◆ Records for the task:
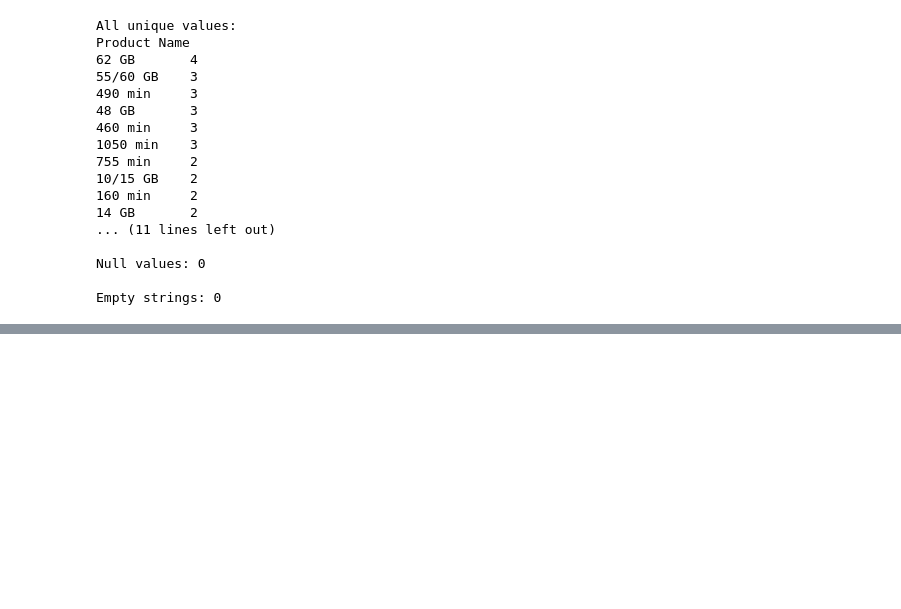
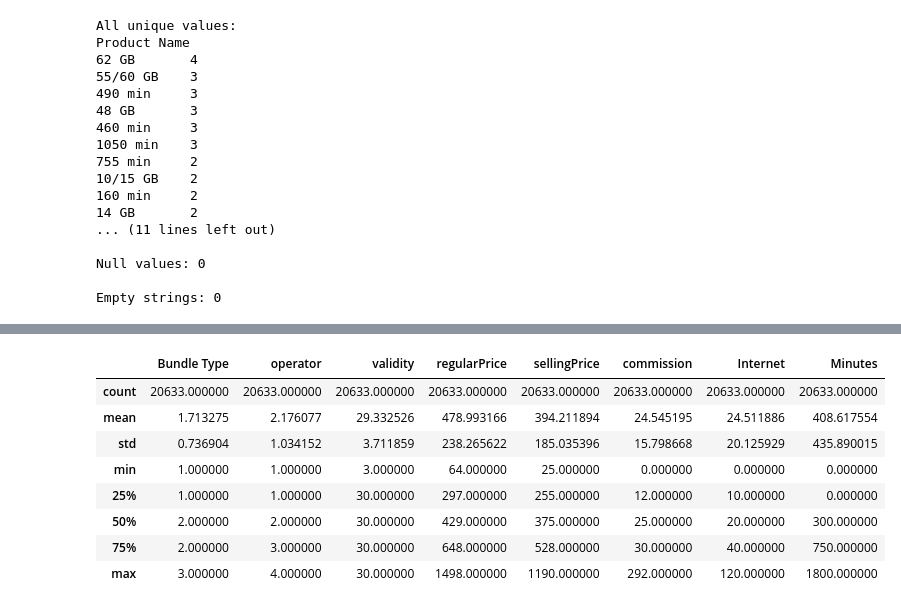
Before and after one commit to mddmustainbillah/telecommunication-project, a Jupyter notebook: notebooks/data_cleaning.ipynb, the cells around one changed output, grey strips where cells are left out. Cells and saved outputs as stored; diff of their text form; code cells hidden in the pictures; blank space fills up the shorter version.

```diff
--- a/notebooks/data_cleaning.ipynb
+++ b/notebooks/data_cleaning.ipynb
@@ -391,0 +460,19 @@ df.head(1)
+# %%
+# Drop rows where regularPrice and sellingPrice is 0 and reset index
+df = df[df['regularPrice'] != 0].reset_index(drop=True)
+df = df[df['sellingPrice'] != 0].reset_index(drop=True)
+
+# Make sure sellingPrice and commission contains only positive values
+df['sellingPrice'] = abs(df['sellingPrice'])
+df['commission'] = abs(df['commission'])
+df.describe()
+# %% [output]
+|  | Bundle Type | operator | validity | regularPrice | sellingPrice | commission | Internet | Minutes |
+| count | 20633.000000 | 20633.000000 | 20633.000000 | 20633.000000 | 20633.000000 | 20633.000000 | 20633.000000 | 20633.000000 |
+| mean | 1.713275 | 2.176077 | 29.332526 | 478.993166 | 394.211894 | 24.545195 | 24.511886 | 408.617554 |
+| std | 0.736904 | 1.034152 | 3.711859 | 238.265622 | 185.035396 | 15.798668 | 20.125929 | 435.890015 |
+| min | 1.000000 | 1.000000 | 3.000000 | 64.000000 | 25.000000 | 0.000000 | 0.000000 | 0.000000 |
+| 25% | 1.000000 | 1.000000 | 30.000000 | 297.000000 | 255.000000 | 12.000000 | 10.000000 | 0.000000 |
+| 50% | 2.000000 | 2.000000 | 30.000000 | 429.000000 | 375.000000 | 25.000000 | 20.000000 | 300.000000 |
+| 75% | 2.000000 | 3.000000 | 30.000000 | 648.000000 | 528.000000 | 30.000000 | 40.000000 | 750.000000 |
+| max | 3.000000 | 4.000000 | 30.000000 | 1498.000000 | 1190.000000 | 292.000000 | 120.000000 | 1800.000000 |
```
Also changed, not shown: parts of 20 cells of this notebook, 1 other file.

◆ Your objective:
Reproduce the listing exactly. Do not include its images.

◆ Answer space:
Before and after one commit to mddmustainbillah/telecommunication-project, a Jupyter notebook: notebooks/data_cleaning.ipynb, the cells around one changed output, grey strips where cells are left out. Cells and saved outputs as stored; diff of their text form; code cells hidden in the pictures; blank space fills up the shorter version.

```diff
--- a/notebooks/data_cleaning.ipynb
+++ b/notebooks/data_cleaning.ipynb
@@ -391,0 +460,19 @@ df.head(1)
+# %%
+# Drop rows where regularPrice and sellingPrice is 0 and reset index
+df = df[df['regularPrice'] != 0].reset_index(drop=True)
+df = df[df['sellingPrice'] != 0].reset_index(drop=True)
+
+# Make sure sellingPrice and commission contains only positive values
+df['sellingPrice'] = abs(df['sellingPrice'])
+df['commission'] = abs(df['commission'])
+df.describe()
+# %% [output]
+|  | Bundle Type | operator | validity | regularPrice | sellingPrice | commission | Internet | Minutes |
+| count | 20633.000000 | 20633.000000 | 20633.000000 | 20633.000000 | 20633.000000 | 20633.000000 | 20633.000000 | 20633.000000 |
+| mean | 1.713275 | 2.176077 | 29.332526 | 478.993166 | 394.211894 | 24.545195 | 24.511886 | 408.617554 |
+| std | 0.736904 | 1.034152 | 3.711859 | 238.265622 | 185.035396 | 15.798668 | 20.125929 | 435.890015 |
+| min | 1.000000 | 1.000000 | 3.000000 | 64.000000 | 25.000000 | 0.000000 | 0.000000 | 0.000000 |
+| 25% | 1.000000 | 1.000000 | 30.000000 | 297.000000 | 255.000000 | 12.000000 | 10.000000 | 0.000000 |
+| 50% | 2.000000 | 2.000000 | 30.000000 | 429.000000 | 375.000000 | 25.000000 | 20.000000 | 300.000000 |
+| 75% | 2.000000 | 3.000000 | 30.000000 | 648.000000 | 528.000000 | 30.000000 | 40.000000 | 750.000000 |
+| max | 3.000000 | 4.000000 | 30.000000 | 1498.000000 | 1190.000000 | 292.000000 | 120.000000 | 1800.000000 |
```
Also changed, not shown: parts of 20 cells of this notebook, 1 other file.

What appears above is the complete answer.